After the murder of Tupac and incarceration of Suge Knight, Death Row fell apart in late 1996. But by that time G-Funk had already thoroughly infused itself into the DNA of hip hop. Today, elements of G-Funk have spread throughout popular music, and it’s hard to find an artist these days that isn’t in some way influenced by the G-Funk sound. That said though, West Coast artists like Kendrick Lamar, YG, Schoolboy Q, Nipsey Hussle, Freddie Gibbs, 03 Greedo, Vince Staples, Saweetie and SOBxRBE are particularly credited for carrying on the tradition of Cali-style hip hop. Kendrick’s 2012 album Good Kid, M.A.A.D. City, executive produced by Dr. Dre, is considered a modern-day classic, chronicling the trials and tribulations of growing up in Compton, California. Much like The Chronic did 20 years earlier, Kendrick was able to connect with people around the world who had never heard of Compton before by telling his life's stories through catchy, accessible music. “I wrote most of my first album in my mom’s kitchen,” Kendrick said to Interview Magazine, “and now I can go around the world and hear people recite those lyrics, and understand the story, even though they’re not from the same area I grew up in.”

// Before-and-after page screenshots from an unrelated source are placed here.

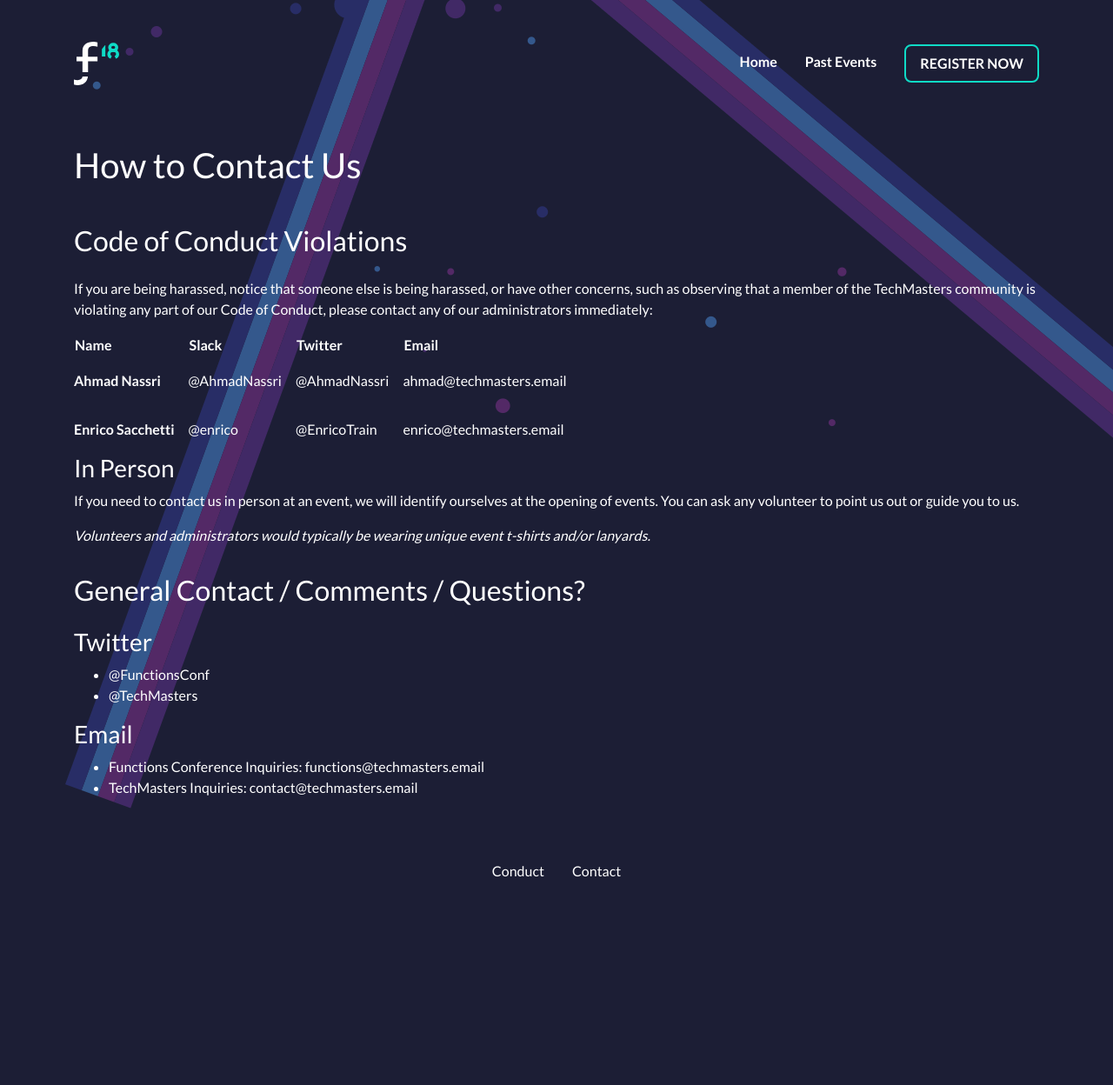
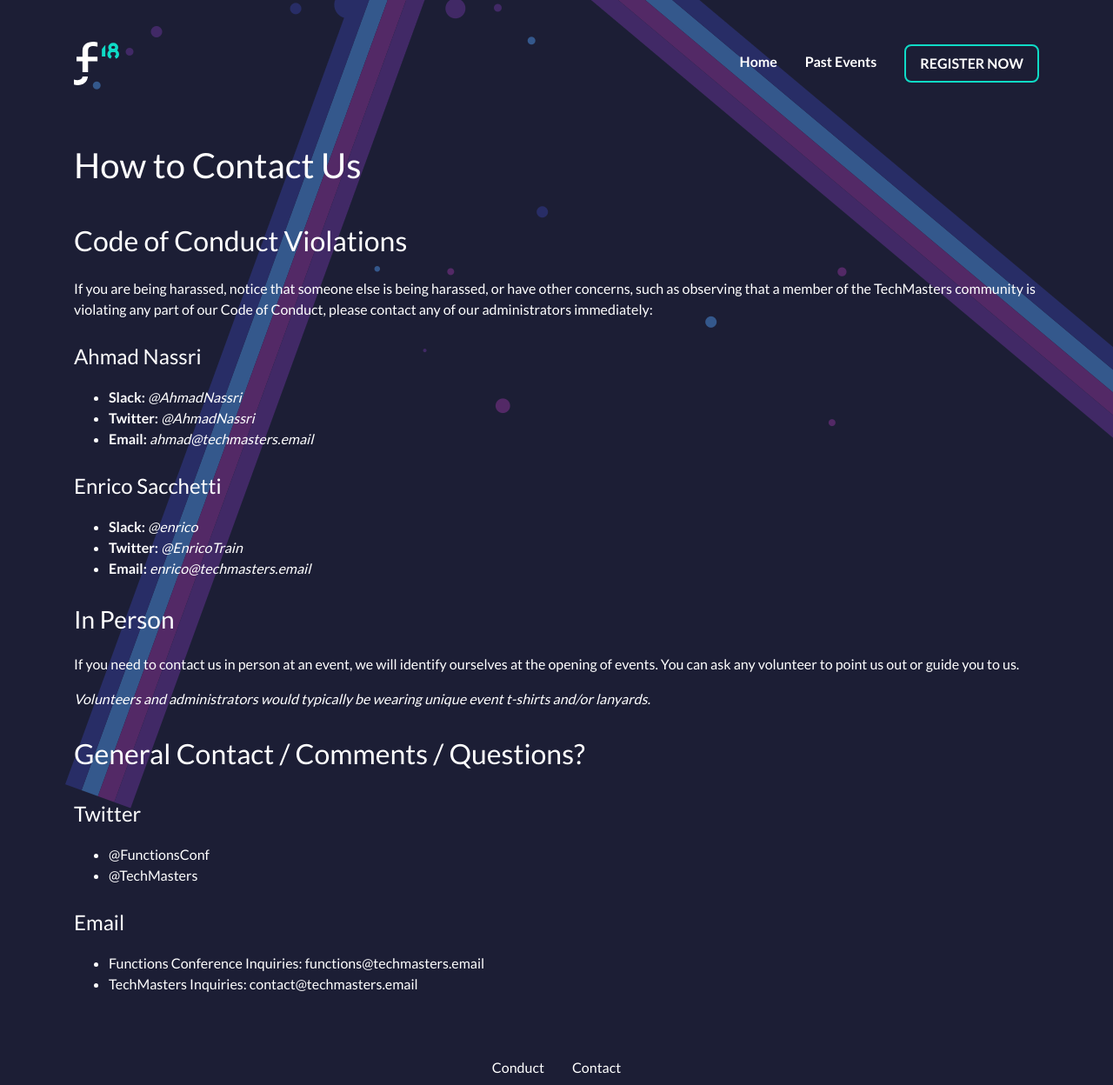
Before and after one commit to TechnologyMasters/functions.events, a Jekyll site: the page built from pages/contact.md, in a window 1280 px wide. Shown: the whole page at 87% size. Built offline with Jekyll 4.4.1, drawn with Linux system fonts in a browser that asks for light colours; before the commit the page ends 1022 px from its top, so only the background shows below that.

Commit message:
fix(css): style touch ups

```diff
--- a/_layouts/home.html
+++ b/_layouts/home.html
@@ -18,6 +18,8 @@
   <div class="row d-flex align-items-center my-auto">
     <section class="col-12 col-lg-7 col-xl-8">
       <img class="w-100 mb-4" src="/images/{{ year }}/{{ city }}/logo.svg"/>
+
+      <div class="d-block d-md-none mt-5"></div>
 
       <div class="lead mb-5">{{ content }}</div>
 
--- a/css/base.scss
+++ b/css/base.scss
@@ -40,6 +40,7 @@
   }
 
   nav {
+    width: 100%;
     justify-content: center;
 
     & .nav-link {
@@ -102,3 +103,9 @@
   background-color: var(--color-secondary) !important;
   border-color: var(--color-secondary) !important;
 }
+
+@media (min-width: 576px) {
+  header nav {
+    width: initial;
+  }
+}
--- a/css/default.css
+++ b/css/default.css
@@ -1,7 +1,9 @@
 @import "/css/base.css";
 
 h1,
-h2 {
+h2,
+h3,
+h4 {
   padding: .5em 0;
 }
 
--- a/pages/contact.md
+++ b/pages/contact.md
@@ -10,10 +10,15 @@
 
 If you are being harassed, notice that someone else is being harassed, or have other concerns, such as observing that a member of the TechMasters community is violating any part of our [Code of Conduct](./conduct.md), please contact any of our administrators immediately:
 
-Name                 | Slack                       | Twitter                        | Email
--------------------- | --------------------------- | ------------------------------ | ------------------------
-**Ahmad Nassri**     | [@AhmadNassri][slack-ahmad] | [@AhmadNassri][twitter-ahmad]  | [ahmad@techmasters.email](mailto:ahmad@techmasters.email)
-**Enrico Sacchetti** | [@enrico][slack-enrico]     | [@EnricoTrain][twitter-enrico] | [enrico@techmasters.email](mailto:enrico@techmasters.email)
+#### Ahmad Nassri
+- **Slack:** _[@AhmadNassri][slack-ahmad]_
+- **Twitter:** _[@AhmadNassri][twitter-ahmad]_
+- **Email:** _[ahmad@techmasters.email](mailto:ahmad@techmasters.email)_
+
+#### Enrico Sacchetti
+- **Slack:** _[@enrico][slack-enrico]_
+- **Twitter:** _[@EnricoTrain][twitter-enrico]_
+- **Email:** _[enrico@techmasters.email](mailto:enrico@techmasters.email)_
 
 ### In Person
 
@@ -23,12 +28,12 @@
 
 ## General Contact / Comments / Questions?
 
-### Twitter
+#### Twitter
 
 - [@FunctionsConf][twitter-functions]
 - [@TechMasters][twitter-techmasters]
 
-### Email
+#### Email
 
 - Functions Conference Inquiries: [functions@techmasters.email](mailto:functions@techmasters.email)
 - TechMasters Inquiries: [contact@techmasters.email](mailto:contact@techmasters.email)
```
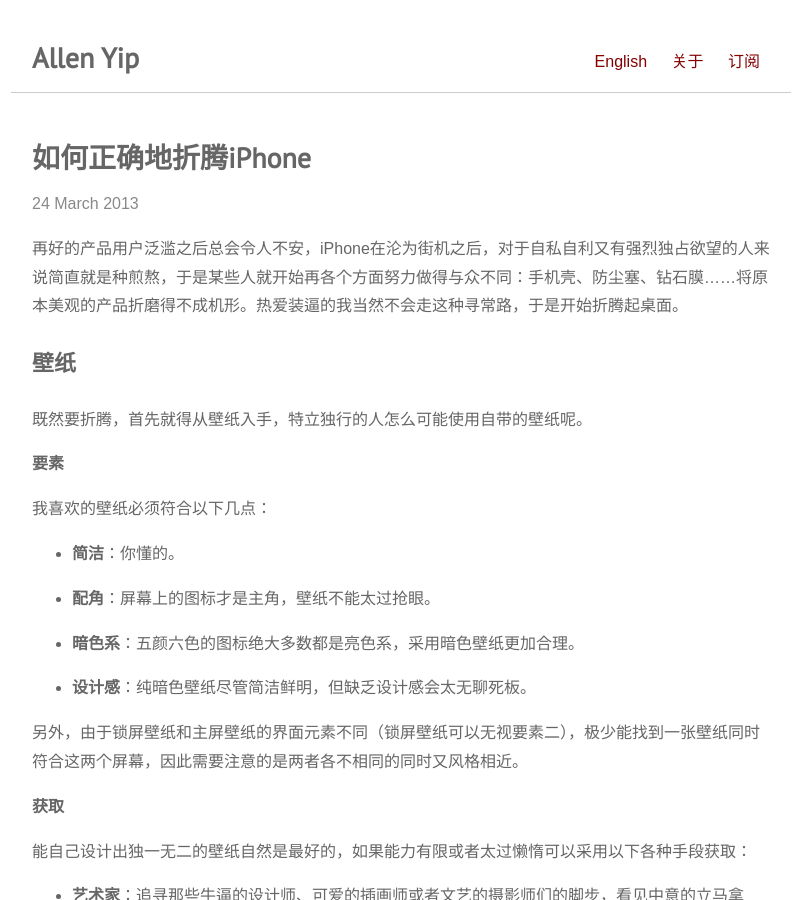
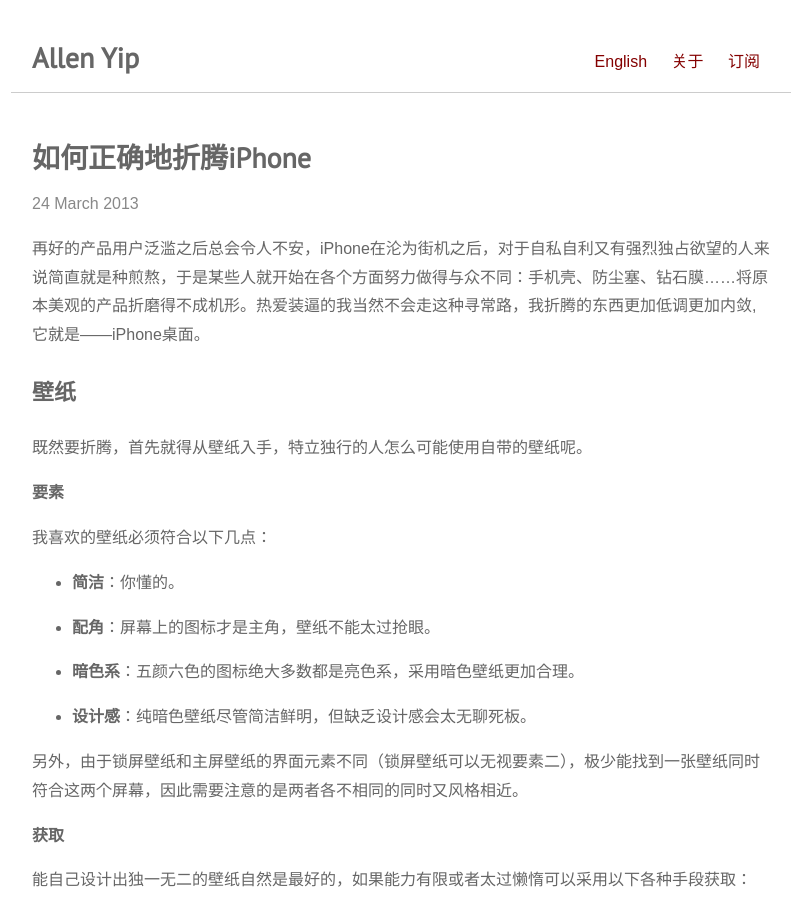
Before and after one commit to allenyip/allenyip.github.com, a Jekyll site: the page built from _posts/2013-03-24-tossing-iphone.md, in a window 1280 px wide and 900 px high. Shown: the whole window, without its empty margins (239-1039 px from the left). Built offline with Jekyll 4.4.1, drawn with Linux system fonts in a browser that asks for light colours; some web fonts are replaced; Markdown is read by kramdown in place of the engine named in the settings.

Commit message:
modify post

```diff
--- a/_posts/2013-03-24-tossing-iphone.md
+++ b/_posts/2013-03-24-tossing-iphone.md
@@ -5,7 +5,7 @@
 layout: post
 
 ---
-再好的产品用户泛滥之后总会令人不安，iPhone在沦为街机之后，对于自私自利又有强烈独占欲望的人来说简直就是种煎熬，于是某些人就开始再各个方面努力做得与众不同：手机壳、防尘塞、钻石膜……将原本美观的产品折磨得不成机形。热爱装逼的我当然不会走这种寻常路，于是开始折腾起桌面。
+再好的产品用户泛滥之后总会令人不安，iPhone在沦为街机之后，对于自私自利又有强烈独占欲望的人来说简直就是种煎熬，于是某些人就开始在各个方面努力做得与众不同：手机壳、防尘塞、钻石膜……将原本美观的产品折磨得不成机形。热爱装逼的我当然不会走这种寻常路，我折腾的东西更加低调更加内敛,它就是——iPhone桌面。
 
 ##**壁纸**
 
```
Also changed, not shown: _posts/2013-02-07-password-management.md (renamed from _posts/2013-02-7-password-management.md).
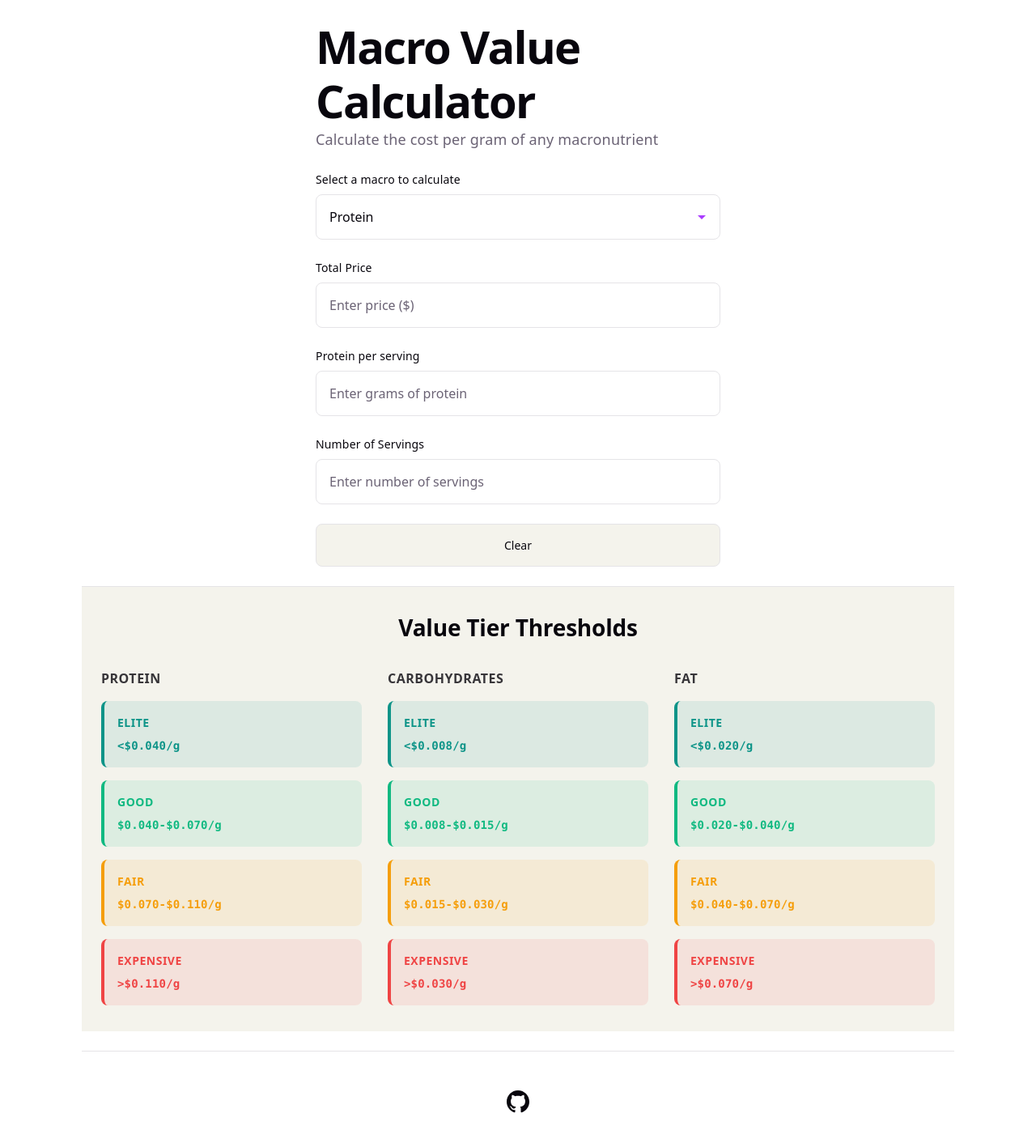
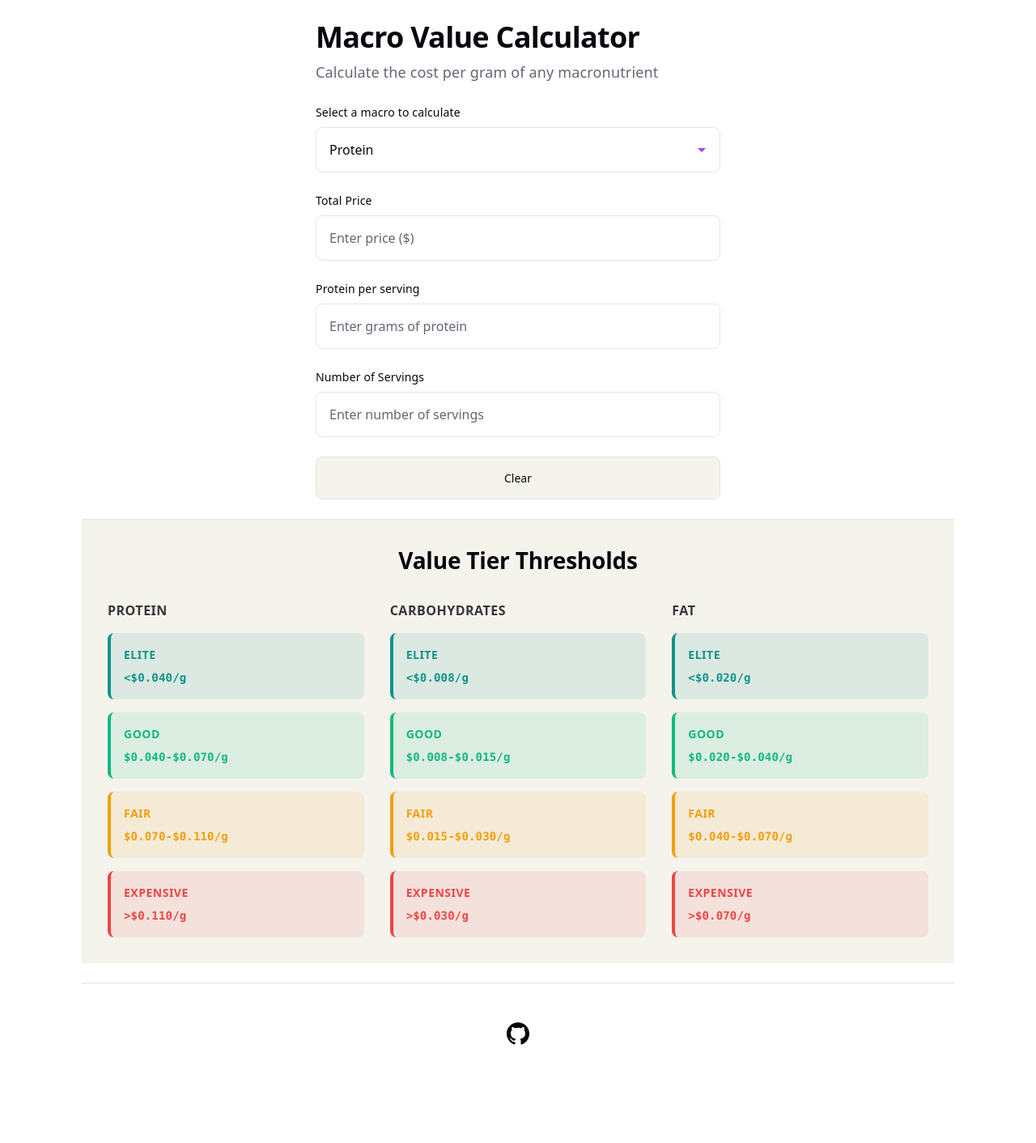
Before and after one commit to Eliwash73/macro-value-calculator, a React (Vite) app: page / in a window 1280 px wide. Shown: the top 1412 px of the page at 81% size. After the commit the page ends 1363 px from the top, so only its background shows below. Built offline with nearby package versions, Linux system fonts and the light colour scheme.

Commit message:
ui fixes

```diff
--- a/src/App.css
+++ b/src/App.css
@@ -277,14 +277,15 @@
 }
 
 .thresholds-section {
-  padding: var(--spacing-lg) var(--spacing-md);
+  width: 100%;
+  padding: var(--spacing-lg);
   background: var(--code-bg);
   border-top: 1px solid var(--border);
 }
 
 .thresholds-section h2 {
   text-align: center;
-  margin-bottom: var(--spacing-lg);
+  margin: 0 0 var(--spacing-lg) 0;
   font-size: 24px;
 }
 
@@ -293,7 +294,10 @@
   grid-template-columns: 1fr;
   gap: var(--spacing-lg);
   max-width: 1126px;
+  width: 100%;
   margin: 0 auto;
+  padding: 0 var(--spacing-md);
+  box-sizing: border-box;
 }
 
 .macro-tier {
@@ -304,7 +308,7 @@
 
 .macro-tier h3 {
   margin: 0;
-  font-size: 16px;
+  font-size: 14px;
   text-transform: uppercase;
   letter-spacing: 0.5px;
   opacity: 0.8;
@@ -321,7 +325,7 @@
 
 .tier-label {
   font-weight: 600;
-  font-size: 14px;
+  font-size: 13px;
   text-transform: uppercase;
   letter-spacing: 0.5px;
 }
@@ -329,7 +333,7 @@
 .tier-value {
   font-family: var(--mono);
   font-weight: 600;
-  font-size: 14px;
+  font-size: 13px;
 }
 
 .elite-tier {
@@ -382,14 +386,30 @@
   }
 }
 
+@media (min-width: 375px) {
+  .thresholds-section {
+    padding: var(--spacing-lg);
+  }
+
+  .thresholds-grid {
+    padding: 0 var(--spacing-md);
+  }
+
+  .tier-label,
+  .tier-value {
+    font-size: 14px;
+  }
+}
+
 @media (min-width: 768px) {
   .thresholds-section {
-    padding: var(--spacing-xl) var(--spacing-lg);
+    padding: var(--spacing-xl);
   }
 
   .thresholds-grid {
     grid-template-columns: repeat(3, 1fr);
     gap: var(--spacing-xl);
+    padding: 0;
   }
 
   .thresholds-section h2 {
@@ -401,6 +421,15 @@
     flex-direction: column;
     align-items: flex-start;
     gap: var(--spacing-sm);
+  }
+
+  .macro-tier h3 {
+    font-size: 16px;
+  }
+
+  .tier-label,
+  .tier-value {
+    font-size: 14px;
   }
 }
 
@@ -448,3 +477,23 @@
     height: 28px;
   }
 }
+
+h1 {
+  font-size: 24px;
+  letter-spacing: -0.48px;
+  line-height: 1.2;
+  margin: 0 0 8px 0;
+
+  @media (min-width: 375px) {
+    font-size: 28px;
+  }
+
+  @media (min-width: 768px) {
+    font-size: 32px;
+  }
+
+  @media (min-width: 1024px) {
+    font-size: 36px;
+    letter-spacing: -0.72px;
+  }
+}
```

G-Funk’s roots in P-Funk are as strong today as they ever have been. George Clinton guested on the track “Wesley’s Theory” from Kendrick’s 2015 album To Pimp a Butterfly, which quoted the classic hook “We want the funk!” from Parliament’s 1975 song “Give Up The Funk.” WhoSampled.com has pointed out the noticeable similarities between Childish Gambino's 2016 song "Redbone" and Bootsy Collins' 1976 song "I'd Rather Be With You." Bootsy Collins also appeared on Kali Uchis’ 2018 song “After The Storm (ft. Tyler the Creator),” contributing a classic funky Bootsy bassline. And the band’s still together! Parliament just released a bumping new album this year called “Medicaid Fraud Dogg.” Just as G-Funk carried on the legacy of P-Funk, it’s clear that the next generation will continue to push G-Funk far into the future.